━━━━━ EXERCISE MATERIAL

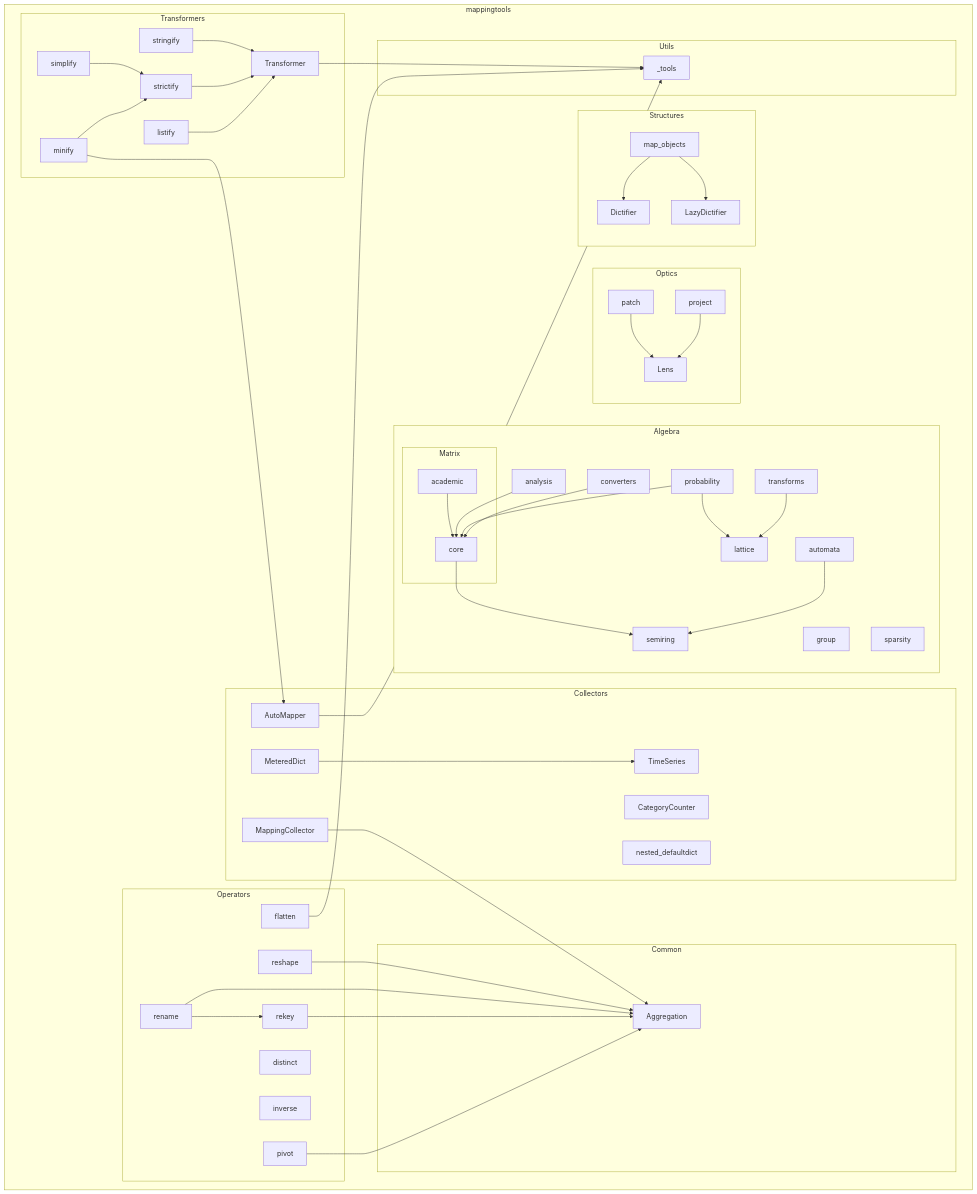
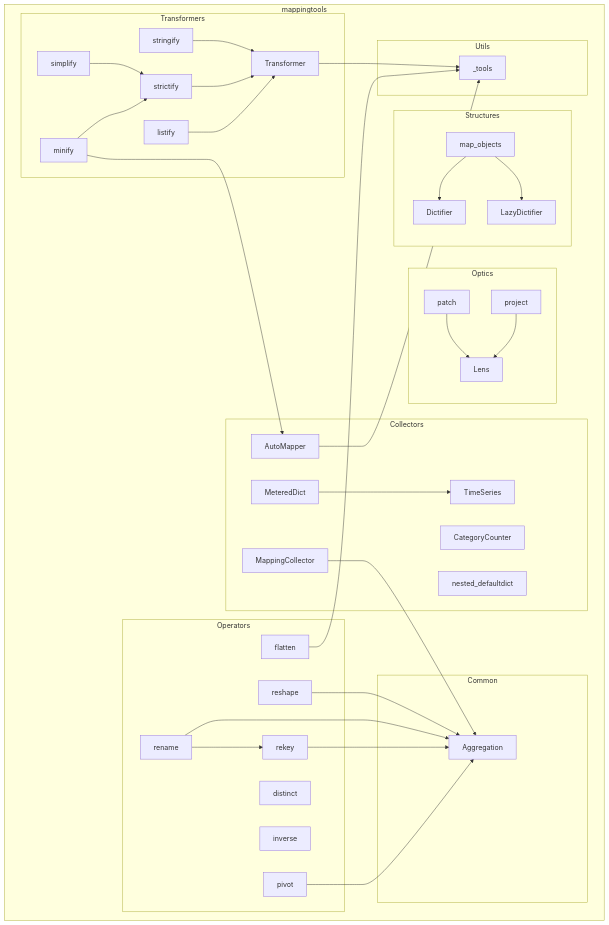
The diagram in docs/knowledge_graph.md (erivlis/mappingtools), drawn with Mermaid before and after one commit. The commit also changed other lines of this file and 128 other files, not shown here.

````diff
--- a/docs/knowledge_graph.md
+++ b/docs/knowledge_graph.md
@@ -10,21 +10,6 @@
 ```mermaid
 graph TD
     subgraph mappingtools
-        subgraph algebra [Algebra]
-            subgraph matrix [Matrix]
-                core
-                academic
-            end
-            lattice
-            analysis
-            probability
-            transforms
-            automata
-            group
-            sparsity
-            semiring
-            converters
-        end
 
         subgraph collectors [Collectors]
             AutoMapper
@@ -97,13 +82,4 @@
     flatten --> _tools
     Transformer --> _tools
 
-%% Algebra Dependencies
-    core --> semiring
-    academic --> core
-    analysis --> core
-    probability --> core
-    probability --> lattice
-    transforms --> lattice
-    converters --> core
-    automata --> semiring
 ```
````
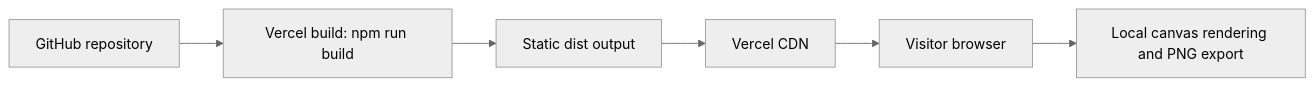
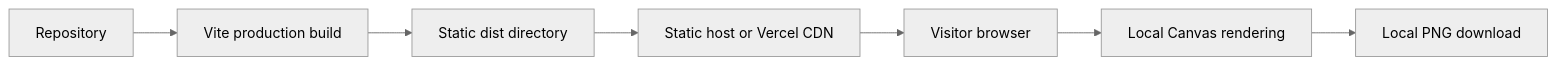
One commit to ajitha3008/EditableFlyerOpenHouse changed the second of 2 diagrams in docs/TECHNICAL_ARCHITECTURE.md. Above: the diagram before and after it, drawn with Mermaid (neutral theme). The commit also changed other lines of this file and 4 other files, not shown here.

````diff
--- a/docs/TECHNICAL_ARCHITECTURE.md
+++ b/docs/TECHNICAL_ARCHITECTURE.md
@@ -213,8 +265,9 @@
 ```mermaid
 flowchart LR
-    Repo[GitHub repository] --> Build[Vercel build: npm run build]
-    Build --> Static[Static dist output]
-    Static --> CDN[Vercel CDN]
+    Repo[Repository] --> Build[Vite production build]
+    Build --> Dist[Static dist directory]
+    Dist --> CDN[Static host or Vercel CDN]
     CDN --> Browser[Visitor browser]
-    Browser --> Local[Local canvas rendering and PNG export]
+    Browser --> Canvas[Local Canvas rendering]
+    Canvas --> PNG[Local PNG download]
 ```
````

━━━━━━━━━━

** ACTIVITY **
Output each entry exactly. Skip the pictures.

** YOUR RESPONSE **
The diagram in docs/knowledge_graph.md (erivlis/mappingtools), drawn with Mermaid before and after one commit. The commit also changed other lines of this file and 128 other files, not shown here.

````diff
--- a/docs/knowledge_graph.md
+++ b/docs/knowledge_graph.md
@@ -10,21 +10,6 @@
 ```mermaid
 graph TD
     subgraph mappingtools
-        subgraph algebra [Algebra]
-            subgraph matrix [Matrix]
-                core
-                academic
-            end
-            lattice
-            analysis
-            probability
-            transforms
-            automata
-            group
-            sparsity
-            semiring
-            converters
-        end
 
         subgraph collectors [Collectors]
             AutoMapper
@@ -97,13 +82,4 @@
     flatten --> _tools
     Transformer --> _tools
 
-%% Algebra Dependencies
-    core --> semiring
-    academic --> core
-    analysis --> core
-    probability --> core
-    probability --> lattice
-    transforms --> lattice
-    converters --> core
-    automata --> semiring
 ```
````
One commit to ajitha3008/EditableFlyerOpenHouse changed the second of 2 diagrams in docs/TECHNICAL_ARCHITECTURE.md. Above: the diagram before and after it, drawn with Mermaid (neutral theme). The commit also changed other lines of this file and 4 other files, not shown here.

````diff
--- a/docs/TECHNICAL_ARCHITECTURE.md
+++ b/docs/TECHNICAL_ARCHITECTURE.md
@@ -213,8 +265,9 @@
 ```mermaid
 flowchart LR
-    Repo[GitHub repository] --> Build[Vercel build: npm run build]
-    Build --> Static[Static dist output]
-    Static --> CDN[Vercel CDN]
+    Repo[Repository] --> Build[Vite production build]
+    Build --> Dist[Static dist directory]
+    Dist --> CDN[Static host or Vercel CDN]
     CDN --> Browser[Visitor browser]
-    Browser --> Local[Local canvas rendering and PNG export]
+    Browser --> Canvas[Local Canvas rendering]
+    Canvas --> PNG[Local PNG download]
 ```
````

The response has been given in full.